| Problem |
Retype all the records below exactly as they are, with no image carried over.
=== Data supplied ===
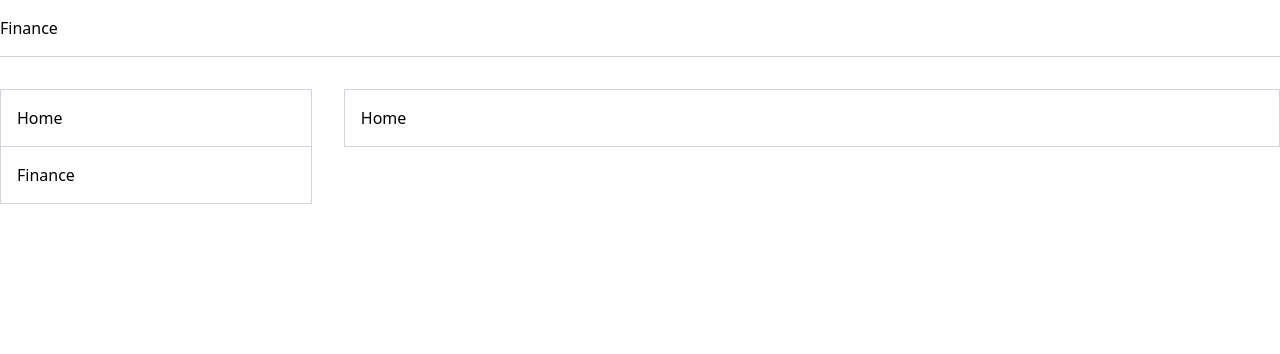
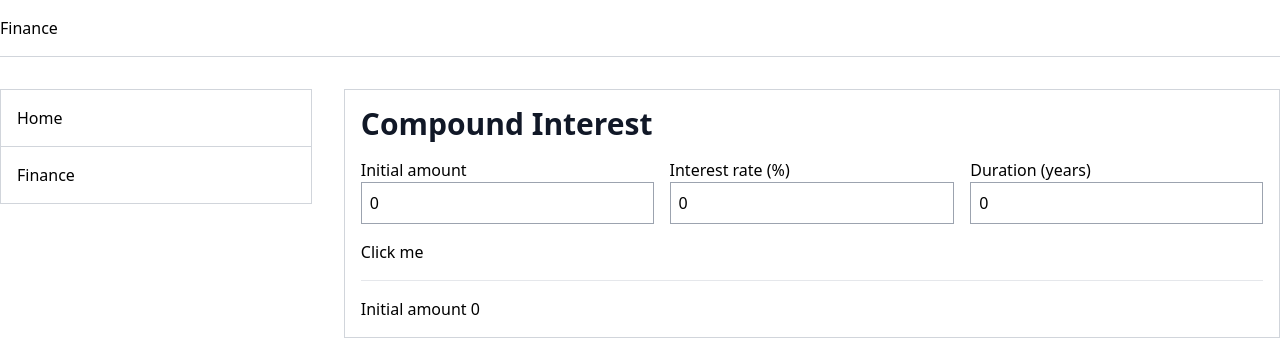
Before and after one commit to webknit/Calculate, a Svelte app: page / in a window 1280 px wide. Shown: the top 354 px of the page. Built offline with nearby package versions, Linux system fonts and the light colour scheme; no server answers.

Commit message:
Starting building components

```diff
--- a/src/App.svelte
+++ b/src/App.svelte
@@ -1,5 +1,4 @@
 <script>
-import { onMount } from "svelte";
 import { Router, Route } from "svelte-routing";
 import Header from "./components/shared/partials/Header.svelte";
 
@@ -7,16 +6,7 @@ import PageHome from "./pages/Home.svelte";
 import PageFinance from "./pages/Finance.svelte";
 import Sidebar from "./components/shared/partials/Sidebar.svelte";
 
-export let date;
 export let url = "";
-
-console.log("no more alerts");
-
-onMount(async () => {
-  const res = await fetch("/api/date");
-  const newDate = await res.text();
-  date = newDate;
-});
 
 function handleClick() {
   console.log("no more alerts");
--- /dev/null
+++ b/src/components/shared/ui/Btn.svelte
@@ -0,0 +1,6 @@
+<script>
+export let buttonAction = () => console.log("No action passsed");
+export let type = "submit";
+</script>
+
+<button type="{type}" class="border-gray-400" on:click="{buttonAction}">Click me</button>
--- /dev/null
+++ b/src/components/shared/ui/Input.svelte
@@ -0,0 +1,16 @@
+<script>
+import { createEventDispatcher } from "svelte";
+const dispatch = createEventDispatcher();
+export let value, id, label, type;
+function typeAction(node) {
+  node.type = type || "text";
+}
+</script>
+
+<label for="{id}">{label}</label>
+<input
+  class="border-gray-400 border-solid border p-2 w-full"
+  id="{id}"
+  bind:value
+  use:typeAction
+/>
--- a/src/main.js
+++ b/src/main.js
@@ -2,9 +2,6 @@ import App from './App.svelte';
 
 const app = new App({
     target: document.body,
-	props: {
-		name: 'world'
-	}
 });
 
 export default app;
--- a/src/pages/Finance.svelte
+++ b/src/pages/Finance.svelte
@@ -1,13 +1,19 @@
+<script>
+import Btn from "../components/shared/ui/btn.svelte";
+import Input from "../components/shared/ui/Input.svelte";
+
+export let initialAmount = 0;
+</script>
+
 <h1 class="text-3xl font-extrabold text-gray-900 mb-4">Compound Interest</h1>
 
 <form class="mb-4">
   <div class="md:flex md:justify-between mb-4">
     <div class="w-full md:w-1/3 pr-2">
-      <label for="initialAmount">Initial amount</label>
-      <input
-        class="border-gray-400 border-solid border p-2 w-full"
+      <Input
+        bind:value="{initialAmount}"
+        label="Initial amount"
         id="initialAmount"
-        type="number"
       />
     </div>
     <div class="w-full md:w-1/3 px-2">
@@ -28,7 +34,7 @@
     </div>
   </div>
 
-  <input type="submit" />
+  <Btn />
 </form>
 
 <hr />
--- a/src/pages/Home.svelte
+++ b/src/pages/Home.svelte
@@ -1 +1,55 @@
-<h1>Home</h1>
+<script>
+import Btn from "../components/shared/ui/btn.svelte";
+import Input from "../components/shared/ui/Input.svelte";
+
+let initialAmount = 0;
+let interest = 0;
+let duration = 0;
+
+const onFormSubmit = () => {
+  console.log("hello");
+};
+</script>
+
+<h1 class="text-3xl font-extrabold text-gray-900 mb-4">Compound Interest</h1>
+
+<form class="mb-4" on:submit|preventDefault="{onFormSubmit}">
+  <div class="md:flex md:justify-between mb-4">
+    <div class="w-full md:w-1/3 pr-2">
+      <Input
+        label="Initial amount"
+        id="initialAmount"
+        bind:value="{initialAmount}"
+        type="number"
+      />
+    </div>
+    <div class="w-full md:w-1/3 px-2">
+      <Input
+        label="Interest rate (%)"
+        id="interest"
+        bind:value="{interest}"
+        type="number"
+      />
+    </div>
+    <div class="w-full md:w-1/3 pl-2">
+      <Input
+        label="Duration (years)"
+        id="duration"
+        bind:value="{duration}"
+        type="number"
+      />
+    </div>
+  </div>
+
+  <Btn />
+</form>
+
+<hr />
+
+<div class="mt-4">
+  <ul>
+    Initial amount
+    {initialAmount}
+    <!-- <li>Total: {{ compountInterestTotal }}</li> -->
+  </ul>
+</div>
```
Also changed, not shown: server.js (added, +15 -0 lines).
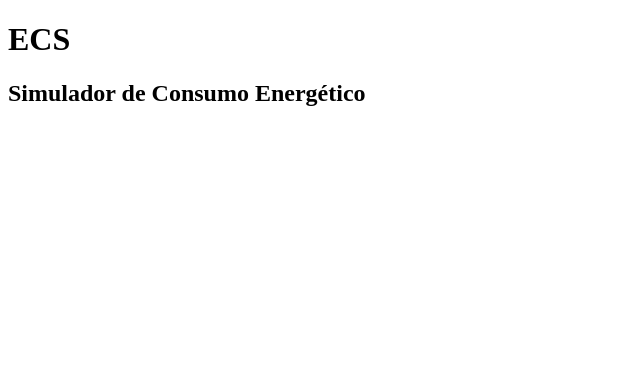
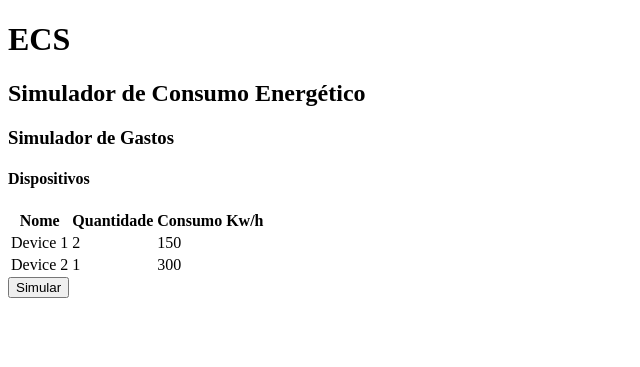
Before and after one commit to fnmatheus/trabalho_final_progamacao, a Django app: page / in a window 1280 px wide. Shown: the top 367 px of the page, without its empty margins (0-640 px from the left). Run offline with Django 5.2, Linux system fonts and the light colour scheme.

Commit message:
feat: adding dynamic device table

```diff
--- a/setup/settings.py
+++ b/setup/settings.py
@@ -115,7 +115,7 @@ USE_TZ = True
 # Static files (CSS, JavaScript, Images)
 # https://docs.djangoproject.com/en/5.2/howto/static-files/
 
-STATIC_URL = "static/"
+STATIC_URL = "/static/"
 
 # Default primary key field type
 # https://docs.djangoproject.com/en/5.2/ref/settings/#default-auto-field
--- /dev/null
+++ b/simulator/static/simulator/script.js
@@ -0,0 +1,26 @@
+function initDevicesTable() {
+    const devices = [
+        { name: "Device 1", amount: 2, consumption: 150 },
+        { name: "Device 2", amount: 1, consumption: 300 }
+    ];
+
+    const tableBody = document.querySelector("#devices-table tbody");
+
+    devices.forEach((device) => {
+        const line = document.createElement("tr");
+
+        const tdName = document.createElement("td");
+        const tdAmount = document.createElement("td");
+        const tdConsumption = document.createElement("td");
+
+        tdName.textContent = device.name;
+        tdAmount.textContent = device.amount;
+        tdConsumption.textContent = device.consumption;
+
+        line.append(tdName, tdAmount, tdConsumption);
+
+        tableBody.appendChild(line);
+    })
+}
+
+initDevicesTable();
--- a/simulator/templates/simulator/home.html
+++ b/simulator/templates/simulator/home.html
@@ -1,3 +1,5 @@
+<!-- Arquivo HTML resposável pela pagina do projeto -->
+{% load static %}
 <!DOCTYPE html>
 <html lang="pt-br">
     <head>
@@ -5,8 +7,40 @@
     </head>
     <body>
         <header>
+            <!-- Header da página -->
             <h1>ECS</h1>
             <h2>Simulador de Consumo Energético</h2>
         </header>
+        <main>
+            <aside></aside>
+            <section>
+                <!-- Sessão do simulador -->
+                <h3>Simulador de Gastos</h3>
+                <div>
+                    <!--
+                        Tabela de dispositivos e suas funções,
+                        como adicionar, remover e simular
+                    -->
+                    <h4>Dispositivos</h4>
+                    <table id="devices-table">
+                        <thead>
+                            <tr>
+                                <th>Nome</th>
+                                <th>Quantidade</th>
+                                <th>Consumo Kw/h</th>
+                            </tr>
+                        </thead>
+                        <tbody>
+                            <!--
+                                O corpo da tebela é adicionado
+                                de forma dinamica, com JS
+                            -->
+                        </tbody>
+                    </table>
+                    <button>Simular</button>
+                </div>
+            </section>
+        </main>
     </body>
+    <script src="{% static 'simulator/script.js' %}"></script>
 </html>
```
===
| Expected answer |
Before and after one commit to webknit/Calculate, a Svelte app: page / in a window 1280 px wide. Shown: the top 354 px of the page. Built offline with nearby package versions, Linux system fonts and the light colour scheme; no server answers.

Commit message:
Starting building components

```diff
--- a/src/App.svelte
+++ b/src/App.svelte
@@ -1,5 +1,4 @@
 <script>
-import { onMount } from "svelte";
 import { Router, Route } from "svelte-routing";
 import Header from "./components/shared/partials/Header.svelte";
 
@@ -7,16 +6,7 @@ import PageHome from "./pages/Home.svelte";
 import PageFinance from "./pages/Finance.svelte";
 import Sidebar from "./components/shared/partials/Sidebar.svelte";
 
-export let date;
 export let url = "";
-
-console.log("no more alerts");
-
-onMount(async () => {
-  const res = await fetch("/api/date");
-  const newDate = await res.text();
-  date = newDate;
-});
 
 function handleClick() {
   console.log("no more alerts");
--- /dev/null
+++ b/src/components/shared/ui/Btn.svelte
@@ -0,0 +1,6 @@
+<script>
+export let buttonAction = () => console.log("No action passsed");
+export let type = "submit";
+</script>
+
+<button type="{type}" class="border-gray-400" on:click="{buttonAction}">Click me</button>
--- /dev/null
+++ b/src/components/shared/ui/Input.svelte
@@ -0,0 +1,16 @@
+<script>
+import { createEventDispatcher } from "svelte";
+const dispatch = createEventDispatcher();
+export let value, id, label, type;
+function typeAction(node) {
+  node.type = type || "text";
+}
+</script>
+
+<label for="{id}">{label}</label>
+<input
+  class="border-gray-400 border-solid border p-2 w-full"
+  id="{id}"
+  bind:value
+  use:typeAction
+/>
--- a/src/main.js
+++ b/src/main.js
@@ -2,9 +2,6 @@ import App from './App.svelte';
 
 const app = new App({
     target: document.body,
-	props: {
-		name: 'world'
-	}
 });
 
 export default app;
--- a/src/pages/Finance.svelte
+++ b/src/pages/Finance.svelte
@@ -1,13 +1,19 @@
+<script>
+import Btn from "../components/shared/ui/btn.svelte";
+import Input from "../components/shared/ui/Input.svelte";
+
+export let initialAmount = 0;
+</script>
+
 <h1 class="text-3xl font-extrabold text-gray-900 mb-4">Compound Interest</h1>
 
 <form class="mb-4">
   <div class="md:flex md:justify-between mb-4">
     <div class="w-full md:w-1/3 pr-2">
-      <label for="initialAmount">Initial amount</label>
-      <input
-        class="border-gray-400 border-solid border p-2 w-full"
+      <Input
+        bind:value="{initialAmount}"
+        label="Initial amount"
         id="initialAmount"
-        type="number"
       />
     </div>
     <div class="w-full md:w-1/3 px-2">
@@ -28,7 +34,7 @@
     </div>
   </div>
 
-  <input type="submit" />
+  <Btn />
 </form>
 
 <hr />
--- a/src/pages/Home.svelte
+++ b/src/pages/Home.svelte
@@ -1 +1,55 @@
-<h1>Home</h1>
+<script>
+import Btn from "../components/shared/ui/btn.svelte";
+import Input from "../components/shared/ui/Input.svelte";
+
+let initialAmount = 0;
+let interest = 0;
+let duration = 0;
+
+const onFormSubmit = () => {
+  console.log("hello");
+};
+</script>
+
+<h1 class="text-3xl font-extrabold text-gray-900 mb-4">Compound Interest</h1>
+
+<form class="mb-4" on:submit|preventDefault="{onFormSubmit}">
+  <div class="md:flex md:justify-between mb-4">
+    <div class="w-full md:w-1/3 pr-2">
+      <Input
+        label="Initial amount"
+        id="initialAmount"
+        bind:value="{initialAmount}"
+        type="number"
+      />
+    </div>
+    <div class="w-full md:w-1/3 px-2">
+      <Input
+        label="Interest rate (%)"
+        id="interest"
+        bind:value="{interest}"
+        type="number"
+      />
+    </div>
+    <div class="w-full md:w-1/3 pl-2">
+      <Input
+        label="Duration (years)"
+        id="duration"
+        bind:value="{duration}"
+        type="number"
+      />
+    </div>
+  </div>
+
+  <Btn />
+</form>
+
+<hr />
+
+<div class="mt-4">
+  <ul>
+    Initial amount
+    {initialAmount}
+    <!-- <li>Total: {{ compountInterestTotal }}</li> -->
+  </ul>
+</div>
```
Also changed, not shown: server.js (added, +15 -0 lines).
Before and after one commit to fnmatheus/trabalho_final_progamacao, a Django app: page / in a window 1280 px wide. Shown: the top 367 px of the page, without its empty margins (0-640 px from the left). Run offline with Django 5.2, Linux system fonts and the light colour scheme.

Commit message:
feat: adding dynamic device table

```diff
--- a/setup/settings.py
+++ b/setup/settings.py
@@ -115,7 +115,7 @@ USE_TZ = True
 # Static files (CSS, JavaScript, Images)
 # https://docs.djangoproject.com/en/5.2/howto/static-files/
 
-STATIC_URL = "static/"
+STATIC_URL = "/static/"
 
 # Default primary key field type
 # https://docs.djangoproject.com/en/5.2/ref/settings/#default-auto-field
--- /dev/null
+++ b/simulator/static/simulator/script.js
@@ -0,0 +1,26 @@
+function initDevicesTable() {
+    const devices = [
+        { name: "Device 1", amount: 2, consumption: 150 },
+        { name: "Device 2", amount: 1, consumption: 300 }
+    ];
+
+    const tableBody = document.querySelector("#devices-table tbody");
+
+    devices.forEach((device) => {
+        const line = document.createElement("tr");
+
+        const tdName = document.createElement("td");
+        const tdAmount = document.createElement("td");
+        const tdConsumption = document.createElement("td");
+
+        tdName.textContent = device.name;
+        tdAmount.textContent = device.amount;
+        tdConsumption.textContent = device.consumption;
+
+        line.append(tdName, tdAmount, tdConsumption);
+
+        tableBody.appendChild(line);
+    })
+}
+
+initDevicesTable();
--- a/simulator/templates/simulator/home.html
+++ b/simulator/templates/simulator/home.html
@@ -1,3 +1,5 @@
+<!-- Arquivo HTML resposável pela pagina do projeto -->
+{% load static %}
 <!DOCTYPE html>
 <html lang="pt-br">
     <head>
@@ -5,8 +7,40 @@
     </head>
     <body>
         <header>
+            <!-- Header da página -->
             <h1>ECS</h1>
             <h2>Simulador de Consumo Energético</h2>
         </header>
+        <main>
+            <aside></aside>
+            <section>
+                <!-- Sessão do simulador -->
+                <h3>Simulador de Gastos</h3>
+                <div>
+                    <!--
+                        Tabela de dispositivos e suas funções,
+                        como adicionar, remover e simular
+                    -->
+                    <h4>Dispositivos</h4>
+                    <table id="devices-table">
+                        <thead>
+                            <tr>
+                                <th>Nome</th>
+                                <th>Quantidade</th>
+                                <th>Consumo Kw/h</th>
+                            </tr>
+                        </thead>
+                        <tbody>
+                            <!--
+                                O corpo da tebela é adicionado
+                                de forma dinamica, com JS
+                            -->
+                        </tbody>
+                    </table>
+                    <button>Simular</button>
+                </div>
+            </section>
+        </main>
     </body>
+    <script src="{% static 'simulator/script.js' %}"></script>
 </html>
```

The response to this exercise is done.